● **What you should do**: Set down the entries once more, exactly as given.

● **Provided records**:
________________________

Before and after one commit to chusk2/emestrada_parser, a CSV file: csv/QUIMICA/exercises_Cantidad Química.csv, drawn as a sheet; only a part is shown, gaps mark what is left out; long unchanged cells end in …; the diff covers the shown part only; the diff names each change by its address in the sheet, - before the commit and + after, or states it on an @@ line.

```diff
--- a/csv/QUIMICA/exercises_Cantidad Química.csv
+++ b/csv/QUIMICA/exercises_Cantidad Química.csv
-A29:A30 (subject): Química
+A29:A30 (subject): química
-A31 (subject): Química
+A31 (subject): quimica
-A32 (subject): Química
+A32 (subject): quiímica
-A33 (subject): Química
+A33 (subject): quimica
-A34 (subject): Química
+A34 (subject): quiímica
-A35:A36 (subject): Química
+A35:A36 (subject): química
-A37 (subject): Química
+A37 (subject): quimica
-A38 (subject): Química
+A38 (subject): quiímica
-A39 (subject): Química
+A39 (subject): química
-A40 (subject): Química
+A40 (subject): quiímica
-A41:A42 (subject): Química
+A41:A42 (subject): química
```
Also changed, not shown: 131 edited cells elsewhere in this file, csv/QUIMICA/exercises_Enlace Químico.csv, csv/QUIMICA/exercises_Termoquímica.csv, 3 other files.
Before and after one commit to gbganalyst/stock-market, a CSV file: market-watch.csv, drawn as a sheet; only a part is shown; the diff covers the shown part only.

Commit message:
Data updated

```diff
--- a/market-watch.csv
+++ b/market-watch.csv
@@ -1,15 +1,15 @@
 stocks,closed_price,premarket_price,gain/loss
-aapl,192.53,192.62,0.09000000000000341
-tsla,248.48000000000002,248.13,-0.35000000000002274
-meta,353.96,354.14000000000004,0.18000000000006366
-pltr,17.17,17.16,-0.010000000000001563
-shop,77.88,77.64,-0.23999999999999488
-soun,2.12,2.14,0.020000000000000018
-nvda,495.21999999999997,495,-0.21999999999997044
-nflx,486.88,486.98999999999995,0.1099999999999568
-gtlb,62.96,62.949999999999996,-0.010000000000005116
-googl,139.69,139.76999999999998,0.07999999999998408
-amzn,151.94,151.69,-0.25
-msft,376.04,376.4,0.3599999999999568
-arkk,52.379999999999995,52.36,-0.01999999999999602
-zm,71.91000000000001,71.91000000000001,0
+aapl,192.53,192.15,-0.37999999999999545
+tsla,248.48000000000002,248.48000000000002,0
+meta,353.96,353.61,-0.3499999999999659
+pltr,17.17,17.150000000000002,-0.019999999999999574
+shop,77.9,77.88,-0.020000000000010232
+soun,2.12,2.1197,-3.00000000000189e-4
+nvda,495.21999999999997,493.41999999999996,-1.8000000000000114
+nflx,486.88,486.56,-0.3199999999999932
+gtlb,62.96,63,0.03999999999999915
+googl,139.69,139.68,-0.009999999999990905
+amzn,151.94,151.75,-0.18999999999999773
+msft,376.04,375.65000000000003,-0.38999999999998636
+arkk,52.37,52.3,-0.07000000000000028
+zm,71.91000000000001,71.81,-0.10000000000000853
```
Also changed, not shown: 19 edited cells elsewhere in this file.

________________________

● **Answer to this exercise**:
Before and after one commit to chusk2/emestrada_parser, a CSV file: csv/QUIMICA/exercises_Cantidad Química.csv, drawn as a sheet; only a part is shown, gaps mark what is left out; long unchanged cells end in …; the diff covers the shown part only; the diff names each change by its address in the sheet, - before the commit and + after, or states it on an @@ line.

```diff
--- a/csv/QUIMICA/exercises_Cantidad Química.csv
+++ b/csv/QUIMICA/exercises_Cantidad Química.csv
-A29:A30 (subject): Química
+A29:A30 (subject): química
-A31 (subject): Química
+A31 (subject): quimica
-A32 (subject): Química
+A32 (subject): quiímica
-A33 (subject): Química
+A33 (subject): quimica
-A34 (subject): Química
+A34 (subject): quiímica
-A35:A36 (subject): Química
+A35:A36 (subject): química
-A37 (subject): Química
+A37 (subject): quimica
-A38 (subject): Química
+A38 (subject): quiímica
-A39 (subject): Química
+A39 (subject): química
-A40 (subject): Química
+A40 (subject): quiímica
-A41:A42 (subject): Química
+A41:A42 (subject): química
```
Also changed, not shown: 131 edited cells elsewhere in this file, csv/QUIMICA/exercises_Enlace Químico.csv, csv/QUIMICA/exercises_Termoquímica.csv, 3 other files.
Before and after one commit to gbganalyst/stock-market, a CSV file: market-watch.csv, drawn as a sheet; only a part is shown; the diff covers the shown part only.

Commit message:
Data updated

```diff
--- a/market-watch.csv
+++ b/market-watch.csv
@@ -1,15 +1,15 @@
 stocks,closed_price,premarket_price,gain/loss
-aapl,192.53,192.62,0.09000000000000341
-tsla,248.48000000000002,248.13,-0.35000000000002274
-meta,353.96,354.14000000000004,0.18000000000006366
-pltr,17.17,17.16,-0.010000000000001563
-shop,77.88,77.64,-0.23999999999999488
-soun,2.12,2.14,0.020000000000000018
-nvda,495.21999999999997,495,-0.21999999999997044
-nflx,486.88,486.98999999999995,0.1099999999999568
-gtlb,62.96,62.949999999999996,-0.010000000000005116
-googl,139.69,139.76999999999998,0.07999999999998408
-amzn,151.94,151.69,-0.25
-msft,376.04,376.4,0.3599999999999568
-arkk,52.379999999999995,52.36,-0.01999999999999602
-zm,71.91000000000001,71.91000000000001,0
+aapl,192.53,192.15,-0.37999999999999545
+tsla,248.48000000000002,248.48000000000002,0
+meta,353.96,353.61,-0.3499999999999659
+pltr,17.17,17.150000000000002,-0.019999999999999574
+shop,77.9,77.88,-0.020000000000010232
+soun,2.12,2.1197,-3.00000000000189e-4
+nvda,495.21999999999997,493.41999999999996,-1.8000000000000114
+nflx,486.88,486.56,-0.3199999999999932
+gtlb,62.96,63,0.03999999999999915
+googl,139.69,139.68,-0.009999999999990905
+amzn,151.94,151.75,-0.18999999999999773
+msft,376.04,375.65000000000003,-0.38999999999998636
+arkk,52.37,52.3,-0.07000000000000028
+zm,71.91000000000001,71.81,-0.10000000000000853
```
Also changed, not shown: 19 edited cells elsewhere in this file.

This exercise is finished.